» PROBLEM TO SOLVE
Count how many lines of the data below contain the string "dart"; the reply should be that number alone.

» ENTRIES PROVIDED
_ _ _ _ _

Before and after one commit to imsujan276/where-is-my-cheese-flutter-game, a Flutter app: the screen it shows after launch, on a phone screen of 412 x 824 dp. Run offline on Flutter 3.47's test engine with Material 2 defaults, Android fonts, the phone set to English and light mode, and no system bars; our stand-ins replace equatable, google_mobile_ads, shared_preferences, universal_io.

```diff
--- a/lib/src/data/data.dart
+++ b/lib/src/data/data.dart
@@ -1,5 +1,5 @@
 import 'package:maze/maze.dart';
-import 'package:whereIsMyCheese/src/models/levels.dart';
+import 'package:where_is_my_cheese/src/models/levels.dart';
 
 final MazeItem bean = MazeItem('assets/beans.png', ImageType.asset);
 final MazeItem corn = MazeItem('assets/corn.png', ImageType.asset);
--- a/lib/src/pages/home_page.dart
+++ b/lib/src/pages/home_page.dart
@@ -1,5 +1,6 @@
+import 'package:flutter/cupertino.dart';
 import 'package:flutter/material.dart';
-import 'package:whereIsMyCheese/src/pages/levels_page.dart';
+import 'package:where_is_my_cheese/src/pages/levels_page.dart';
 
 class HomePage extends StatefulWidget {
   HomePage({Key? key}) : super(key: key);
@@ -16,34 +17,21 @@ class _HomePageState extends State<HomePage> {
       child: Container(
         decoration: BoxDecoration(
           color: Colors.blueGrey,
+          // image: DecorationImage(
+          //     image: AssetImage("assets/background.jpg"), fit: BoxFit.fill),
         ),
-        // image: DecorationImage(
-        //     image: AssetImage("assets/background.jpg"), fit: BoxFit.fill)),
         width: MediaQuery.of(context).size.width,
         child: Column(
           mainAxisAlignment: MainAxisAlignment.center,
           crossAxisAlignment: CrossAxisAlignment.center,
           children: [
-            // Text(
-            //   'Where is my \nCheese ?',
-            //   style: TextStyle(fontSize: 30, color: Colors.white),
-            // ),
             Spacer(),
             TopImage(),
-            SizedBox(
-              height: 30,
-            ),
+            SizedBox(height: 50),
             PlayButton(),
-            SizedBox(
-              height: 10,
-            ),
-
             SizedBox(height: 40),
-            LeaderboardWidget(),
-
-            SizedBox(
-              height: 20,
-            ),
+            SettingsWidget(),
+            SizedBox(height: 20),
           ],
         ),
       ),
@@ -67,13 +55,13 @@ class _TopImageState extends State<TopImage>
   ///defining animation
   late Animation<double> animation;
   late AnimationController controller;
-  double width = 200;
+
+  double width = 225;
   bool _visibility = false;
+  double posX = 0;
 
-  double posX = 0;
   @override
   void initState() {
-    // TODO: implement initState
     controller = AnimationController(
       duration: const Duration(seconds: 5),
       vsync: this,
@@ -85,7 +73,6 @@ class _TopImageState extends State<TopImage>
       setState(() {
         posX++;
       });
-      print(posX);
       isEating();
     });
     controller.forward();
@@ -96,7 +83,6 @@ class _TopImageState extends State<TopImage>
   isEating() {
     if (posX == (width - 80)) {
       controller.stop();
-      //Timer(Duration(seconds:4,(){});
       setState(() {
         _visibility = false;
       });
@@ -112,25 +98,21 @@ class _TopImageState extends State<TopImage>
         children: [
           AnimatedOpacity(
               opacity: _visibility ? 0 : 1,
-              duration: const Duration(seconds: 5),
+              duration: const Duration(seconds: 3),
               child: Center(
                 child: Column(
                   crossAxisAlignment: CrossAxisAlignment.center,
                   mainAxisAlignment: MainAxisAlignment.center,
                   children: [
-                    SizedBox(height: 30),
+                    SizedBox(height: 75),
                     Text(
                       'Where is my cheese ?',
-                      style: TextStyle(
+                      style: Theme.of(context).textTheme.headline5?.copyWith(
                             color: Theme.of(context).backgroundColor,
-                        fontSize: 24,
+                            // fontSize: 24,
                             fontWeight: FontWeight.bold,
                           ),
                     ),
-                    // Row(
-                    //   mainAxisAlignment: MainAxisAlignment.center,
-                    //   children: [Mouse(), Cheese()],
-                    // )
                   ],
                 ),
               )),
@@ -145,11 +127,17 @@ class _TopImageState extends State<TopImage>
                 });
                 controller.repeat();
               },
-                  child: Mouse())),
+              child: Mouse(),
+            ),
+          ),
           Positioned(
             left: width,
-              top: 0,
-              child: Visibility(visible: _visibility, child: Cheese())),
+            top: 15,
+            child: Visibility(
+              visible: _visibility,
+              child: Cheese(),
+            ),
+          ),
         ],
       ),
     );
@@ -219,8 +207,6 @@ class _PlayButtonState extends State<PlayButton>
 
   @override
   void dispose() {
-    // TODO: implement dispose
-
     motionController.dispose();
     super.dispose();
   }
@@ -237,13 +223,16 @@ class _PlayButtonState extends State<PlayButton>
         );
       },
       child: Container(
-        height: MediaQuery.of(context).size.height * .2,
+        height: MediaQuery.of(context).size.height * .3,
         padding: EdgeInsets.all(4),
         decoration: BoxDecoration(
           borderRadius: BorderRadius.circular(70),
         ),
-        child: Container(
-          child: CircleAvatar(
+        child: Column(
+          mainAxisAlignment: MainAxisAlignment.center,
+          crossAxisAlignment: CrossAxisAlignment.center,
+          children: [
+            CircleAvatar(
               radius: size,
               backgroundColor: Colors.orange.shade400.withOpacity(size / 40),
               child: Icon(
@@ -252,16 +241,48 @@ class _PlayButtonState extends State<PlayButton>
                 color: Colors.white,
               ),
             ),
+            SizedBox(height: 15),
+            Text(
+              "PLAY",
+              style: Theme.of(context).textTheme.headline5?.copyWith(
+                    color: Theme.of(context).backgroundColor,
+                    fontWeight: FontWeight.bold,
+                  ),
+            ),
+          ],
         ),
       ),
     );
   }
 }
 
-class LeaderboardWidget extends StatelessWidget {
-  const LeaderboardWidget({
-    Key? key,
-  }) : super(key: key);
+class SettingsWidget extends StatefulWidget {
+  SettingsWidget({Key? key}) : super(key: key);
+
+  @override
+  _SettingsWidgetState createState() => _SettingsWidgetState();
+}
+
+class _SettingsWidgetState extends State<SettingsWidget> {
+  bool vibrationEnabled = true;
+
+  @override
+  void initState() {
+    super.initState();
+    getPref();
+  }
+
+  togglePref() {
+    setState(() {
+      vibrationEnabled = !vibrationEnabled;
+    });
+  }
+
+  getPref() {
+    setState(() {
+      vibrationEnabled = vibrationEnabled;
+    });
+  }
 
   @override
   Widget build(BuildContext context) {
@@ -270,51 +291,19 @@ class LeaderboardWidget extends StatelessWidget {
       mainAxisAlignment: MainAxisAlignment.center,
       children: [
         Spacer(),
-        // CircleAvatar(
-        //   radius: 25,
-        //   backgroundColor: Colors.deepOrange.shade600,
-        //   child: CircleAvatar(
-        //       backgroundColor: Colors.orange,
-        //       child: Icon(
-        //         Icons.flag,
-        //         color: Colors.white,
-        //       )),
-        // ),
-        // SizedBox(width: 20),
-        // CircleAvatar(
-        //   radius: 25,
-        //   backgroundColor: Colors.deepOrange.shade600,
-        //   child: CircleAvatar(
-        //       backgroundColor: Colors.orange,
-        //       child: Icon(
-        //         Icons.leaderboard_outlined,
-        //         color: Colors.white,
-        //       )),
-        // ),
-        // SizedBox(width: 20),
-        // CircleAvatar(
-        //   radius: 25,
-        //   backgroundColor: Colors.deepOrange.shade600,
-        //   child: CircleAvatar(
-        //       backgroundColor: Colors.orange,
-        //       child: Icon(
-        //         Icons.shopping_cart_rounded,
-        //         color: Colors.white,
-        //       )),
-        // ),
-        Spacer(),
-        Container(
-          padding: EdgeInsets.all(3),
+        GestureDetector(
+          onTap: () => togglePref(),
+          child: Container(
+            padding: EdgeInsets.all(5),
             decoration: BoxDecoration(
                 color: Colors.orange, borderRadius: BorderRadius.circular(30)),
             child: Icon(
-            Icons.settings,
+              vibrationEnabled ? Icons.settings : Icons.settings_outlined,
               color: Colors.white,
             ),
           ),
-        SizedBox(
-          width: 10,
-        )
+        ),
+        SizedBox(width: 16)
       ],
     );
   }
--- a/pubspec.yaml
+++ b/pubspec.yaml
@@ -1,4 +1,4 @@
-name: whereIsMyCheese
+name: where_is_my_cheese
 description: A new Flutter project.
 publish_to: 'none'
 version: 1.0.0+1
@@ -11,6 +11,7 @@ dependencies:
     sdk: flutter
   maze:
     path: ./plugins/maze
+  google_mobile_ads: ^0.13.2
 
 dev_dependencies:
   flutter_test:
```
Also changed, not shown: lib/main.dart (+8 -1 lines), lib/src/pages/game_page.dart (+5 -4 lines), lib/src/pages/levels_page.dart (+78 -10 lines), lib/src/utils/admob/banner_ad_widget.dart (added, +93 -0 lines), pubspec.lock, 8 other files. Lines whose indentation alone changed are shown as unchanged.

_ _ _ _ _

» SOLUTION TO THE EXERCISE
12